▸ What the exercise asks
If a line of the data below holds the string "function", copy it.

*** Opening The input ***

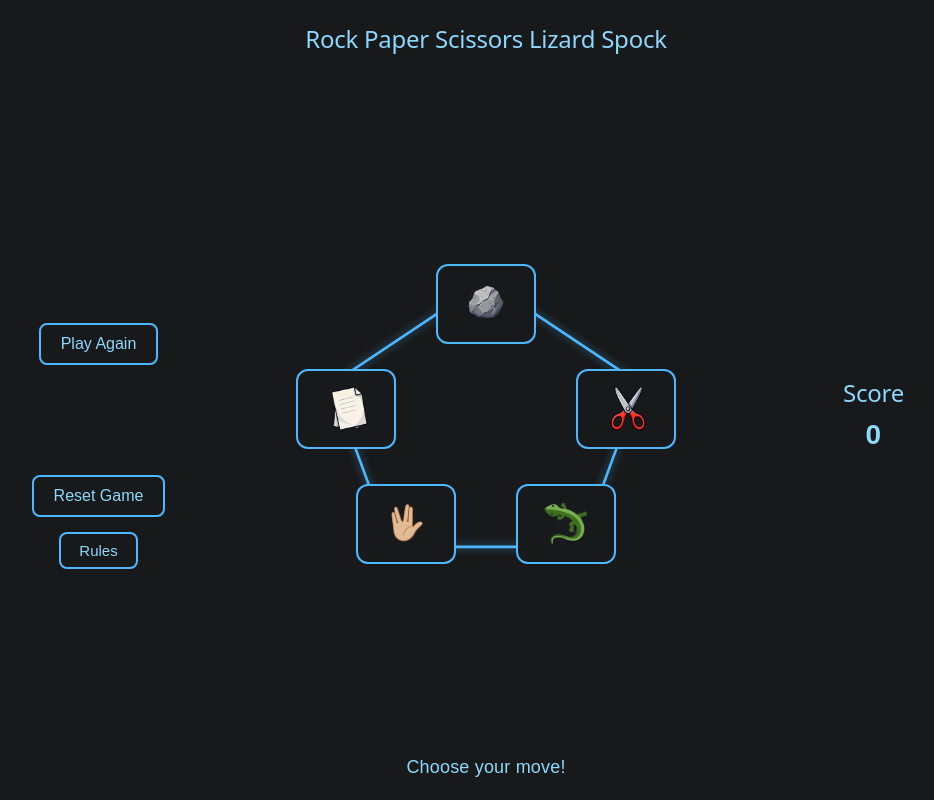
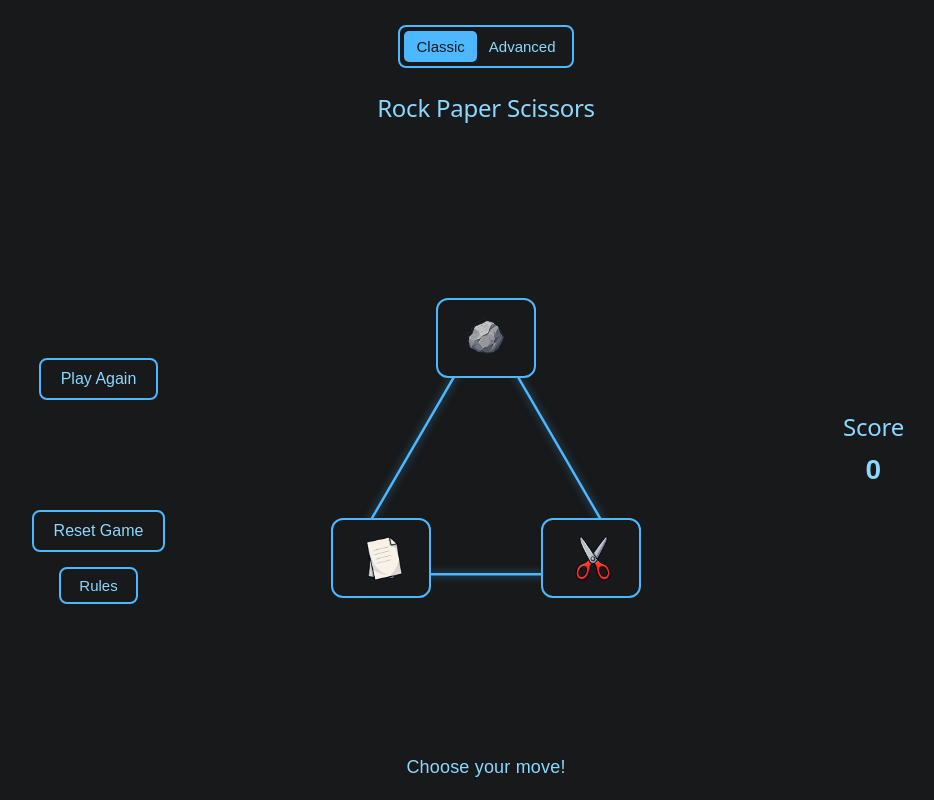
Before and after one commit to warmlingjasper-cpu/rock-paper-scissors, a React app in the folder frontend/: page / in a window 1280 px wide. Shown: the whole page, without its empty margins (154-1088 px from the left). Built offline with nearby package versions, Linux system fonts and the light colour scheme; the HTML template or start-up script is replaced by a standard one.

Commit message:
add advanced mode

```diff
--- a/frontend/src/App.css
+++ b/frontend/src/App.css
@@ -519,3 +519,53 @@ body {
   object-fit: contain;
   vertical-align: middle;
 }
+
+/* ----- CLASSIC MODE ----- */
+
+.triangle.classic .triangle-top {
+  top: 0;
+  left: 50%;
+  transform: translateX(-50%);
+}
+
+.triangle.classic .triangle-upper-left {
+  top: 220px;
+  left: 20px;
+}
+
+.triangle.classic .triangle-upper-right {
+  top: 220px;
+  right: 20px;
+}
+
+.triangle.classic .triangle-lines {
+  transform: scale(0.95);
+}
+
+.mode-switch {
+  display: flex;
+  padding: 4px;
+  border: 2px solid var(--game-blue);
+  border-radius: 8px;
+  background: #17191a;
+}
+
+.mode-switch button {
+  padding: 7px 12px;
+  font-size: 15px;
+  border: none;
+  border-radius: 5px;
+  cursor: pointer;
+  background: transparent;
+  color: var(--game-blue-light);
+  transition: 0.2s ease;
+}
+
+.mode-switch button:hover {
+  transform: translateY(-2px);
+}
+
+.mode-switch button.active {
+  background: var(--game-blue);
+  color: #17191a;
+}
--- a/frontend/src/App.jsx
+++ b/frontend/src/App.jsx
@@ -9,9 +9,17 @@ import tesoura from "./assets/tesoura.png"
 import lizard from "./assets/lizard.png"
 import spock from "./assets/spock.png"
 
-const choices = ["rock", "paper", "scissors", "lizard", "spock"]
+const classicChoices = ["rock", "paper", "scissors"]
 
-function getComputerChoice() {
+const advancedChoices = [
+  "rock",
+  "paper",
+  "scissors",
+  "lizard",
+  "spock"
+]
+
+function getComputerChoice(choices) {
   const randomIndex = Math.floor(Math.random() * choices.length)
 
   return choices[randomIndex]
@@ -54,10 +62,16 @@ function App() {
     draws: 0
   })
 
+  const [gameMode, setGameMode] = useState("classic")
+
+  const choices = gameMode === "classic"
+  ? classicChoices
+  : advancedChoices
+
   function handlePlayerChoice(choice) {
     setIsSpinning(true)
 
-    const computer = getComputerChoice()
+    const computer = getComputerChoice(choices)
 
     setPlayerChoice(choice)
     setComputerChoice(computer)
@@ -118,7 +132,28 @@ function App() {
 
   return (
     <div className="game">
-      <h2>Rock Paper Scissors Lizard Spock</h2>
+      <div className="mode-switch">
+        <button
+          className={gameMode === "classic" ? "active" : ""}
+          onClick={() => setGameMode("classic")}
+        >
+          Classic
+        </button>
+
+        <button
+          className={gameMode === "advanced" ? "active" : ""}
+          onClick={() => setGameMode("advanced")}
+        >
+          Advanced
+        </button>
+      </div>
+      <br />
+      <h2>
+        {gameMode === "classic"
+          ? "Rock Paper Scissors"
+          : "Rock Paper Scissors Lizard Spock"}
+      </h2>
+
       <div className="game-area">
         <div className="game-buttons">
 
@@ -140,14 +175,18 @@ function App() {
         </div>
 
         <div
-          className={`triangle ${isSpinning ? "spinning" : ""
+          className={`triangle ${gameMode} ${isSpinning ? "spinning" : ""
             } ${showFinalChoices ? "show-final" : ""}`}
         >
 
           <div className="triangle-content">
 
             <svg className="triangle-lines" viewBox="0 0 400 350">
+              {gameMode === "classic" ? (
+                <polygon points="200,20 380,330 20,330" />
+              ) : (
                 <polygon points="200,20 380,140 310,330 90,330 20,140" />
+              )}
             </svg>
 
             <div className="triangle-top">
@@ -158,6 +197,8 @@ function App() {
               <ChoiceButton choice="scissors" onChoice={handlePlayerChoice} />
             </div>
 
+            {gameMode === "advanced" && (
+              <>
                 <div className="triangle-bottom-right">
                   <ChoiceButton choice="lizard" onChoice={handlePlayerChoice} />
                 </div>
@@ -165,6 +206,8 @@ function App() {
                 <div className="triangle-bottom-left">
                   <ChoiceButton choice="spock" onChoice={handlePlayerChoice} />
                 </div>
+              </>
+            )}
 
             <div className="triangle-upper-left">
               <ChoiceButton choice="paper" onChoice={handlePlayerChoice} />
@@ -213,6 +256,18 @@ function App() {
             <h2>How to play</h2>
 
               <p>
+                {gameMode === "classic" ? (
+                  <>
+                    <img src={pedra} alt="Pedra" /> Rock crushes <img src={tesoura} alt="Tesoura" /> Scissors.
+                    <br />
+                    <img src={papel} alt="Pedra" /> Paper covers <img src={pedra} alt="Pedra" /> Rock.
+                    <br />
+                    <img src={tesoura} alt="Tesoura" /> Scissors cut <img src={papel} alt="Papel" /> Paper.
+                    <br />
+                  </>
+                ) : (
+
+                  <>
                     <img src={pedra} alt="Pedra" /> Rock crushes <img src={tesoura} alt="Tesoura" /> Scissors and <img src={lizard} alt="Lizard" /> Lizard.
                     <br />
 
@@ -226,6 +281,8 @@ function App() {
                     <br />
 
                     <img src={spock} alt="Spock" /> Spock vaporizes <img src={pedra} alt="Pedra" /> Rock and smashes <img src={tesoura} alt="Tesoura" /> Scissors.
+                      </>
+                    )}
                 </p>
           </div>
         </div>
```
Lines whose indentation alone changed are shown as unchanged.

*** Closing The input ***
*** Opening The input ***

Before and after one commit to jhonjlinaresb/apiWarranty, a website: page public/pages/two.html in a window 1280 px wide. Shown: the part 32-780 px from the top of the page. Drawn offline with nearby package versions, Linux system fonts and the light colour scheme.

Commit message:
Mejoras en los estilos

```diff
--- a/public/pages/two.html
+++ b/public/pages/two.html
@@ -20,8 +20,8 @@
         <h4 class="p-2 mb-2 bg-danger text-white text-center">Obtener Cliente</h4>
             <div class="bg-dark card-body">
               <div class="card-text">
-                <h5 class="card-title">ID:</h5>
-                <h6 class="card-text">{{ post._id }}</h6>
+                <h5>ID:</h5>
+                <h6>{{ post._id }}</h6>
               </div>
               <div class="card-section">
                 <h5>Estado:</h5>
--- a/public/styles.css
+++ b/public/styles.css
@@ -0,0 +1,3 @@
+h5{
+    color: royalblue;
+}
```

*** Closing The input ***

▸ Task output
-function getComputerChoice() {
+function getComputerChoice(choices) {
@@ -54,10 +62,16 @@ function App() {
   function handlePlayerChoice(choice) {
@@ -118,7 +132,28 @@ function App() {
@@ -140,14 +175,18 @@ function App() {
@@ -158,6 +197,8 @@ function App() {
@@ -165,6 +206,8 @@ function App() {
@@ -213,6 +256,18 @@ function App() {
@@ -226,6 +281,8 @@ function App() {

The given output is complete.